Prompt: Copy every line below. Do not alter any of them.

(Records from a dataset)
.....

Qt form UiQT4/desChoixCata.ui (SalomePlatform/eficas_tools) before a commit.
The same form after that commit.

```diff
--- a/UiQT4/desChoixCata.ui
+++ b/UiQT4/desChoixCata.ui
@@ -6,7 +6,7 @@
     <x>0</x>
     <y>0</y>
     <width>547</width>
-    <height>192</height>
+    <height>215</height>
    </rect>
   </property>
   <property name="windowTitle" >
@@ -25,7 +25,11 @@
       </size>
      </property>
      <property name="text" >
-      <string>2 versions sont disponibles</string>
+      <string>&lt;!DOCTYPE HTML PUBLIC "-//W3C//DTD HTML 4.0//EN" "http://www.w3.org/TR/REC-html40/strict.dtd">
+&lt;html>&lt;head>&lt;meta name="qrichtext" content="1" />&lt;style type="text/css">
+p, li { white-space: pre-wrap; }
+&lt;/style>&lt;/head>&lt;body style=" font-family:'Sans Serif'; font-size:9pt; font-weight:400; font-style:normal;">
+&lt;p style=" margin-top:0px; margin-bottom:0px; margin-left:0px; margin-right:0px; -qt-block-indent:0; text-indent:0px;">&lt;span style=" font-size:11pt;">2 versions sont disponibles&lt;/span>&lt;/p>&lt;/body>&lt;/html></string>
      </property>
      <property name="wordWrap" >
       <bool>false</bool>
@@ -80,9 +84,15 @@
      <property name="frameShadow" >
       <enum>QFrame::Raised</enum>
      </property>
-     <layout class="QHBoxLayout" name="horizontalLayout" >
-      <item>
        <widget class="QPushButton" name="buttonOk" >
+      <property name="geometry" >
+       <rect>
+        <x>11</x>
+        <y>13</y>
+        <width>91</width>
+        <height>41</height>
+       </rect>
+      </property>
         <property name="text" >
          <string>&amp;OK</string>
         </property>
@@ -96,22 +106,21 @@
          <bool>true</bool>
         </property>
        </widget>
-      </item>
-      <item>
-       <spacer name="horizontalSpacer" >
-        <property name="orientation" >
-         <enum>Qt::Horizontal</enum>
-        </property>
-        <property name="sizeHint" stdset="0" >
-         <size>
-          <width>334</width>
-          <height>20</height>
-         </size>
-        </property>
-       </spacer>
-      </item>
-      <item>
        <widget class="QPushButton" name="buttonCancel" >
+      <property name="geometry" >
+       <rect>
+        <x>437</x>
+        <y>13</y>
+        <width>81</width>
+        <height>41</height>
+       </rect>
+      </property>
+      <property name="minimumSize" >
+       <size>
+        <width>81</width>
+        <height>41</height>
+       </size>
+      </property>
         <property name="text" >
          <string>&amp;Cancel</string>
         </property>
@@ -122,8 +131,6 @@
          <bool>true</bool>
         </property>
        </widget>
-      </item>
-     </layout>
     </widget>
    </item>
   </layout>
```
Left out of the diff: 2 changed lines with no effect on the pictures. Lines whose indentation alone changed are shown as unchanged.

.....

Response to this task:
Qt form UiQT4/desChoixCata.ui (SalomePlatform/eficas_tools) before a commit.
The same form after that commit.

```diff
--- a/UiQT4/desChoixCata.ui
+++ b/UiQT4/desChoixCata.ui
@@ -6,7 +6,7 @@
     <x>0</x>
     <y>0</y>
     <width>547</width>
-    <height>192</height>
+    <height>215</height>
    </rect>
   </property>
   <property name="windowTitle" >
@@ -25,7 +25,11 @@
       </size>
      </property>
      <property name="text" >
-      <string>2 versions sont disponibles</string>
+      <string>&lt;!DOCTYPE HTML PUBLIC "-//W3C//DTD HTML 4.0//EN" "http://www.w3.org/TR/REC-html40/strict.dtd">
+&lt;html>&lt;head>&lt;meta name="qrichtext" content="1" />&lt;style type="text/css">
+p, li { white-space: pre-wrap; }
+&lt;/style>&lt;/head>&lt;body style=" font-family:'Sans Serif'; font-size:9pt; font-weight:400; font-style:normal;">
+&lt;p style=" margin-top:0px; margin-bottom:0px; margin-left:0px; margin-right:0px; -qt-block-indent:0; text-indent:0px;">&lt;span style=" font-size:11pt;">2 versions sont disponibles&lt;/span>&lt;/p>&lt;/body>&lt;/html></string>
      </property>
      <property name="wordWrap" >
       <bool>false</bool>
@@ -80,9 +84,15 @@
      <property name="frameShadow" >
       <enum>QFrame::Raised</enum>
      </property>
-     <layout class="QHBoxLayout" name="horizontalLayout" >
-      <item>
        <widget class="QPushButton" name="buttonOk" >
+      <property name="geometry" >
+       <rect>
+        <x>11</x>
+        <y>13</y>
+        <width>91</width>
+        <height>41</height>
+       </rect>
+      </property>
         <property name="text" >
          <string>&amp;OK</string>
         </property>
@@ -96,22 +106,21 @@
          <bool>true</bool>
         </property>
        </widget>
-      </item>
-      <item>
-       <spacer name="horizontalSpacer" >
-        <property name="orientation" >
-         <enum>Qt::Horizontal</enum>
-        </property>
-        <property name="sizeHint" stdset="0" >
-         <size>
-          <width>334</width>
-          <height>20</height>
-         </size>
-        </property>
-       </spacer>
-      </item>
-      <item>
        <widget class="QPushButton" name="buttonCancel" >
+      <property name="geometry" >
+       <rect>
+        <x>437</x>
+        <y>13</y>
+        <width>81</width>
+        <height>41</height>
+       </rect>
+      </property>
+      <property name="minimumSize" >
+       <size>
+        <width>81</width>
+        <height>41</height>
+       </size>
+      </property>
         <property name="text" >
          <string>&amp;Cancel</string>
         </property>
@@ -122,8 +131,6 @@
          <bool>true</bool>
         </property>
        </widget>
-      </item>
-     </layout>
     </widget>
    </item>
   </layout>
```
Left out of the diff: 2 changed lines with no effect on the pictures. Lines whose indentation alone changed are shown as unchanged.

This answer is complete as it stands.